Apparently emboldened by a Maine Department of Inland Fisheries and Wildlife directive to harvest more lake trout so that landlocked salmon will have enough food to thrive, some angler or anglers caught and killed dozens of lake trout.
Then, at the end of the derby, they just left all those dead fish on the ice and went home.
Adding to the dismay that many felt: Derby officials were ready and willing to cut up and process any excess lake trout that were turned in, and planned to donate the meat to food pantries so the fish would be utilized.
We’ve run a couple of columns that are critical of the DIF&W’s “harvest more fish” decree. Still, blaming the state agency for what happened at Sebago isn’t fair. A more reasonable response to the department’s “harvest more fish” advisory would have been to simply take a few more fish home to eat.
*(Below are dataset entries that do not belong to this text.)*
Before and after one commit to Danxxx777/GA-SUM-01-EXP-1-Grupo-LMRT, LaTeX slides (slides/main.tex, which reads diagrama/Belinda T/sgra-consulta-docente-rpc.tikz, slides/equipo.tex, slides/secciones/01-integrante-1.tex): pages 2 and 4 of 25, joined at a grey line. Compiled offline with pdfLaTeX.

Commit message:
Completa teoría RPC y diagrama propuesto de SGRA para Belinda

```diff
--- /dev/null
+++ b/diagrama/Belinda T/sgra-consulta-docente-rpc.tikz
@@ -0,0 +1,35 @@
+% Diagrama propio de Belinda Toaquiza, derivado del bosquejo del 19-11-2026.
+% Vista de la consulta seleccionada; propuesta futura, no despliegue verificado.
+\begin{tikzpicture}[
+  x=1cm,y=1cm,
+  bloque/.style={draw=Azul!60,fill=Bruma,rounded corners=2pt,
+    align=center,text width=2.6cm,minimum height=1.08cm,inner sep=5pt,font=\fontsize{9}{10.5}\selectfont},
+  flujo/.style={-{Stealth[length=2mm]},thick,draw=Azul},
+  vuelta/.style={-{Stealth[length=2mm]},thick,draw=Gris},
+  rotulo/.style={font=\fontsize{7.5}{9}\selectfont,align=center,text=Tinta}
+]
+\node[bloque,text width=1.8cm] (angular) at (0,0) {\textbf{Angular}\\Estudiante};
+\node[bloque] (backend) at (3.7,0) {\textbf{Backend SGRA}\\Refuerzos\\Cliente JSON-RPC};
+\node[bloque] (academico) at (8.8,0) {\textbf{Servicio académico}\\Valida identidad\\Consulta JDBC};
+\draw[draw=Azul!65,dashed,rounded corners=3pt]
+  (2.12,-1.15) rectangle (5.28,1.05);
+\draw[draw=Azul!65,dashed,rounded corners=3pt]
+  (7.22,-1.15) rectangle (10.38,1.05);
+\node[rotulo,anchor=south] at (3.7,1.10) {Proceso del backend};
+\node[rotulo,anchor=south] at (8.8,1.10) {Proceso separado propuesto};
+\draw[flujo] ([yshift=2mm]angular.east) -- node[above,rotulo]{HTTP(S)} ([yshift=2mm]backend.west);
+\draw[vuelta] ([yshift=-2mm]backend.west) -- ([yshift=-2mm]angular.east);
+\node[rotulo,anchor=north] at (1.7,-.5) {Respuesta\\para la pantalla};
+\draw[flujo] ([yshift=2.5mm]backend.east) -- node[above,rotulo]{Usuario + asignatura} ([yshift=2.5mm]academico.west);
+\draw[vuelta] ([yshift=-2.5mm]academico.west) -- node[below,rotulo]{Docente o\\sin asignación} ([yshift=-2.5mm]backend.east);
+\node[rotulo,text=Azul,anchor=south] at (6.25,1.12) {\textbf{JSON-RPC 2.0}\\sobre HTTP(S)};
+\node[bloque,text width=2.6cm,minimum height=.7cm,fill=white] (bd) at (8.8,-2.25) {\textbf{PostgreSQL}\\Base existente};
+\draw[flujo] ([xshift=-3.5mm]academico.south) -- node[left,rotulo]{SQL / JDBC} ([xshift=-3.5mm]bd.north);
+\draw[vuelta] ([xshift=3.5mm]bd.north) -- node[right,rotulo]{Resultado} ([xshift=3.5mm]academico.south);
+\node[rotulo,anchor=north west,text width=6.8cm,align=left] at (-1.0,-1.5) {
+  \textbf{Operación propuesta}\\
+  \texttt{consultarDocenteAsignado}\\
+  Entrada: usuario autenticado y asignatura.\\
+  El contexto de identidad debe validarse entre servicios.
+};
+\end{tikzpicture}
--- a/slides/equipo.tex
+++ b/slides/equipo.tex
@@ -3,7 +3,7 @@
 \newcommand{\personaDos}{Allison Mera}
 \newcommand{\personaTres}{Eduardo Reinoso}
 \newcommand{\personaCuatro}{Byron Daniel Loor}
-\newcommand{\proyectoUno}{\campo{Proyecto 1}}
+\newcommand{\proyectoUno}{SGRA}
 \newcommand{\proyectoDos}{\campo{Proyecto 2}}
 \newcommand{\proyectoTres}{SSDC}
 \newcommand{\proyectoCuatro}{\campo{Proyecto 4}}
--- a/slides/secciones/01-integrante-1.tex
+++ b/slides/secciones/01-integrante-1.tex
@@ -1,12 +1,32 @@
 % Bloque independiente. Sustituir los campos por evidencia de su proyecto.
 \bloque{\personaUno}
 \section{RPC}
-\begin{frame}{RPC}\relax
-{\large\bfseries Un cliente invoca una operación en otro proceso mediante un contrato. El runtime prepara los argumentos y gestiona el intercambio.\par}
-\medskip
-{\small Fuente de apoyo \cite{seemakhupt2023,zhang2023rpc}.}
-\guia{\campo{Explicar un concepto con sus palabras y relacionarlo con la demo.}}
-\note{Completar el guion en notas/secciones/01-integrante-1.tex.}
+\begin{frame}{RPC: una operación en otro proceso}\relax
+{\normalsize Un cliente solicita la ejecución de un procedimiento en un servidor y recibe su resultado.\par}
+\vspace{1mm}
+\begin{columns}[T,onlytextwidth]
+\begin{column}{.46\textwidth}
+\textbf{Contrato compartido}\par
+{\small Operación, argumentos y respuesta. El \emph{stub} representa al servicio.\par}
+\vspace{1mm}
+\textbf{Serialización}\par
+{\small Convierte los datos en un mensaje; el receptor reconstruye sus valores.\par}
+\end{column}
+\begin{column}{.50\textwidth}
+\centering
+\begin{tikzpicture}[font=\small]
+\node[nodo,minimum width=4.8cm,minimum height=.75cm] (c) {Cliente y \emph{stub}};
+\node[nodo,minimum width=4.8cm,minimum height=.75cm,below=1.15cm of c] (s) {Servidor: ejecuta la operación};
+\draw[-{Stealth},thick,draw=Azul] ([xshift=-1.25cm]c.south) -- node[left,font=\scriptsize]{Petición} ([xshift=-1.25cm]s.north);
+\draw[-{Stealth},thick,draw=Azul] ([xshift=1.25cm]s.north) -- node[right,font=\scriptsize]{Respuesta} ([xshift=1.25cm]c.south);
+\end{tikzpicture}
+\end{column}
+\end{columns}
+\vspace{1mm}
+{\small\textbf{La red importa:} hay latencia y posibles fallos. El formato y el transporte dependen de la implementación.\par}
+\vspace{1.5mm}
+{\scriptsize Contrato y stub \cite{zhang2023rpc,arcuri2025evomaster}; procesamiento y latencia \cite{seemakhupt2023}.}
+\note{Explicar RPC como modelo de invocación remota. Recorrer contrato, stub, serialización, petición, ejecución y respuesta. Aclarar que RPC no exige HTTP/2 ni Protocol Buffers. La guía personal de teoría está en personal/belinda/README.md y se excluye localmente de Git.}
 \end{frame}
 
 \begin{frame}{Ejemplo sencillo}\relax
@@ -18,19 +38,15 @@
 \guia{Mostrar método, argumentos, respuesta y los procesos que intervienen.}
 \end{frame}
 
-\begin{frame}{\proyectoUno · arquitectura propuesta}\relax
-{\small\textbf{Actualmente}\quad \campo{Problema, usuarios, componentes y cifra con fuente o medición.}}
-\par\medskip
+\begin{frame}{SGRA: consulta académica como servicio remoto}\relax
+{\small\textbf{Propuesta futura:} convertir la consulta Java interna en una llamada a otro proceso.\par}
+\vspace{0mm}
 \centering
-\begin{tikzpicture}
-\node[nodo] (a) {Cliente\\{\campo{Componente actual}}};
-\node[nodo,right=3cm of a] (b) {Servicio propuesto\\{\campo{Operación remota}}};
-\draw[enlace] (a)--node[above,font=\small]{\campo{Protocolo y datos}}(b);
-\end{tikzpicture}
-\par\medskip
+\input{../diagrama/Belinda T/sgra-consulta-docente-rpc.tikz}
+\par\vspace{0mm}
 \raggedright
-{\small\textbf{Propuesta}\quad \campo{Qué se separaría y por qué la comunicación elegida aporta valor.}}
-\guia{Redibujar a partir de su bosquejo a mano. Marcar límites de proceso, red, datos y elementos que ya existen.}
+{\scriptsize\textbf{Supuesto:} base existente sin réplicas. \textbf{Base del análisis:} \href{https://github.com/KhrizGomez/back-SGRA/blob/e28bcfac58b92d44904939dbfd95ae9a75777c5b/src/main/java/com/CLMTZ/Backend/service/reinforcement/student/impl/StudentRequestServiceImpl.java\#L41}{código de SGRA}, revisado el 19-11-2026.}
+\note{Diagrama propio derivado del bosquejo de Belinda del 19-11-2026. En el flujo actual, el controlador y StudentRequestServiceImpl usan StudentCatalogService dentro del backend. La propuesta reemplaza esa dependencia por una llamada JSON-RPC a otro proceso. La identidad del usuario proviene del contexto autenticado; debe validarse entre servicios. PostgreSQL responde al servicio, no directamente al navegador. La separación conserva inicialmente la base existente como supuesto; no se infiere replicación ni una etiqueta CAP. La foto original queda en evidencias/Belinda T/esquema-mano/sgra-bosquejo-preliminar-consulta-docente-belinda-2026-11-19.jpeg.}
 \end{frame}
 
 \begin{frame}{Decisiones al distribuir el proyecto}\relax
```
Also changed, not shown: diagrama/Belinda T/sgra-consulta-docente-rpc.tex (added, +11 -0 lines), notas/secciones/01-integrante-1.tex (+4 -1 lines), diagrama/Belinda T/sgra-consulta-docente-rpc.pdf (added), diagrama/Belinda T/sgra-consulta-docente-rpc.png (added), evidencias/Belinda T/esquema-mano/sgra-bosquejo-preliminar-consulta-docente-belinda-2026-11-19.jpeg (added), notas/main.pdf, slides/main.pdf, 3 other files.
Not, as was the case, to leave the fish to rot, or to be eaten by scavengers.
On ice fishing message boards and during in-person conversations, you’ll sometimes hear anglers talk about “leaving a fish for the eagles.”
Some likely think that what took place at Sebago simply meant that the eagles on that southern Maine lake ate like kings for a few days after the derby.
I’d argue that eagles (and other carrion-eaters) are wild animals that don’t need our handouts.
And one fact is crystal clear: When anglers act like this, and show such disregard for the species they’re targeting, they cast a cloud over all of us who enjoy spending a day on the water.
Many of us love ice fishing, but there are plenty of others who’d rather see us all go away. Why? Fisheries conservationists will tell you that ice anglers have the reputation of being game hogs, and of killing way too many fish. They’ll point out that even those fish that are released, if exposed to freezing air and allowed to flop around in the snow, are quite likely to die after they’re returned to the water.
Lake-dwellers who live on the shores year-round will tell you that many ice anglers are slobs, leaving beer cans, trash and human waste on the ice when their day of fishing is done.
With those biases against ice fishing already in place — and trust me, they are — what will the non-fishing public say about a group of anglers who kill for the sake of killing, then discard piles of dead fish on the ice when they pack up and head for home?
Unfortunately, what happened at Sebago isn’t unprecedented. Many ice anglers see some species as “trash fish,” unworthy of being left alive.
At the Long Lake derby in northern Maine, one such species is deemed undesirable; a cash prize is given to the angler who catches and kills the most yellow perch. This year, an angler turned in 404 perch — quite a haul for two days of fishing.
Hopefully, those fish were used. For something. Anything.
That kind of kill-’em-all ethic troubles me, whether it involves a “trash fish” like perch or a “game fish” like lake trout.
I shake my head. I tell myself that we — us anglers — are better than that.
Sadly, on days like this, when I look at a photo of dozens of dead fish scattered across a frozen lake, I find myself wondering if that’s true.
John Holyoke can be reached at firstname.lastname@example.org or 207-990-8214. Follow him on Twitter: @JohnHolyoke. His first book, “Evergreens,” a collection of his favorite BDN columns and features, is published by Islandport Press and is available wherever books are sold.